It’s where visitors can buy ice cream, cheese and more in seemingly endless flavors and forms, all within a setting that speaks to the university’s historic role in defining Wisconsin as “America’s Dairyland.”
Babcock’s contributions to that image and reality began in 1890, his first year on campus, with the publication of a straight-forward chemistry experiment. He discovered that all of the compounds of milk – except for the fat – dissolve in sulfuric acid.
He devised a test that involved adding sulfuric acid to a known quantity of milk, centrifuging the sample to condense the fat, and calculating the milk fat or “butterfat” content based on the amount of fat recovered per volume of milk tested.
It was an easily conducted field test that revolutionized dairy farming because it set a reliable standard for production, since milk without sufficient butterfat could not be made into many of the dairy products we still enjoy today.
Babcock’s test laid the foundation for an agricultural industry built on quality, science and innovation, from the laboratories and “Dairy Short Courses” of a still-young university, to the barns of Wisconsin and to the tables of a growing nation.

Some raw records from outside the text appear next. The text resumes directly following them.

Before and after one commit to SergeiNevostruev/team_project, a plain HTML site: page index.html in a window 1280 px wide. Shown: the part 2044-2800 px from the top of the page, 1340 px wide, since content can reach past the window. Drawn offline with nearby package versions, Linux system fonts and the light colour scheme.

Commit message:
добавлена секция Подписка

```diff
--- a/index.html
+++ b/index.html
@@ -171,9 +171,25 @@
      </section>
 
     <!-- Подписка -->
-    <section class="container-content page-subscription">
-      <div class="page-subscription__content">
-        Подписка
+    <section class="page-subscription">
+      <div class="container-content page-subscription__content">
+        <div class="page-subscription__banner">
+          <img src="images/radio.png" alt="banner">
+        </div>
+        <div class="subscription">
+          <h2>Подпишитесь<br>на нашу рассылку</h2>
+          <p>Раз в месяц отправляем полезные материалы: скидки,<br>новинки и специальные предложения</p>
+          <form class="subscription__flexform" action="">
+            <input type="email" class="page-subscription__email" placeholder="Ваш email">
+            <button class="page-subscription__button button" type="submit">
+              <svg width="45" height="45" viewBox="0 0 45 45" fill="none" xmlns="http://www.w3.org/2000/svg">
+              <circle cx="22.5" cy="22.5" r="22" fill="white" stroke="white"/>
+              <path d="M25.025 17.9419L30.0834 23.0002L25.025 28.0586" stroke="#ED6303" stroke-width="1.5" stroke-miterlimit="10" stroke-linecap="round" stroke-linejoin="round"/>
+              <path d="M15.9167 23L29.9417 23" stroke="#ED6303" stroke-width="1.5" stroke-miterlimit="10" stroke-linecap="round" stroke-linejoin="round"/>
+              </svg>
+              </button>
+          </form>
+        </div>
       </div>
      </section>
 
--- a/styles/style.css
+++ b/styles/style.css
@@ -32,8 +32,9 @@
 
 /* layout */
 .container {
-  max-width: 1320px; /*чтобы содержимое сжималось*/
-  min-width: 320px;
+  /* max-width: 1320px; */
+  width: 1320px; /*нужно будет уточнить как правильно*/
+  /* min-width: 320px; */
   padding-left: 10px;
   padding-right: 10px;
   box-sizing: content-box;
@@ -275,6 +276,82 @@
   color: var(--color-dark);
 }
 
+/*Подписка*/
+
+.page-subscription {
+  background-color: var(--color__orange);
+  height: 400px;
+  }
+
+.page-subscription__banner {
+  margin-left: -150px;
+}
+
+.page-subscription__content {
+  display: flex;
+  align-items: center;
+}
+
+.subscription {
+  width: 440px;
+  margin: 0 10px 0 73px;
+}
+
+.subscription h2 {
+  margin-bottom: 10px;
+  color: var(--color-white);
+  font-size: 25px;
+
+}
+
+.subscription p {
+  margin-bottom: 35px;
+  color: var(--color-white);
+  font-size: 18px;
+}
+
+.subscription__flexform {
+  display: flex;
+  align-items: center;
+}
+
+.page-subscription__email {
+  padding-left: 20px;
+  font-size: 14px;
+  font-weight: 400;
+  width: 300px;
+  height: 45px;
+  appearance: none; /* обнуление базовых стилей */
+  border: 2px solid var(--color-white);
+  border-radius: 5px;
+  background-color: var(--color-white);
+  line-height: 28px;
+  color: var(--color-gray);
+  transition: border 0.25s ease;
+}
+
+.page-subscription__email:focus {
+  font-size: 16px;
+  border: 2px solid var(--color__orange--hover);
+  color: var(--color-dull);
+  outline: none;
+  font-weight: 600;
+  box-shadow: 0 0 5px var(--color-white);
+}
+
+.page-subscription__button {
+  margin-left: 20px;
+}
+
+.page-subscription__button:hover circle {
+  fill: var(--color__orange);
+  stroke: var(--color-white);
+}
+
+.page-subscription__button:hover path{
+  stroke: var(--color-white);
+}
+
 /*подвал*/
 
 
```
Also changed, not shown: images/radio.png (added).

Roll forward nearly 125 years and Wisconsin’s dairy industry faces new challenges to its continued prosperity, from environmental pressures on the land and water that sustains it, to consumer trends that compel product innovation.
Fostering that kind of innovation is the goal of a new project within the Wisconsin Center for Dairy Research, one of the world’s leading centers for discovery within an industry that has become international in every way.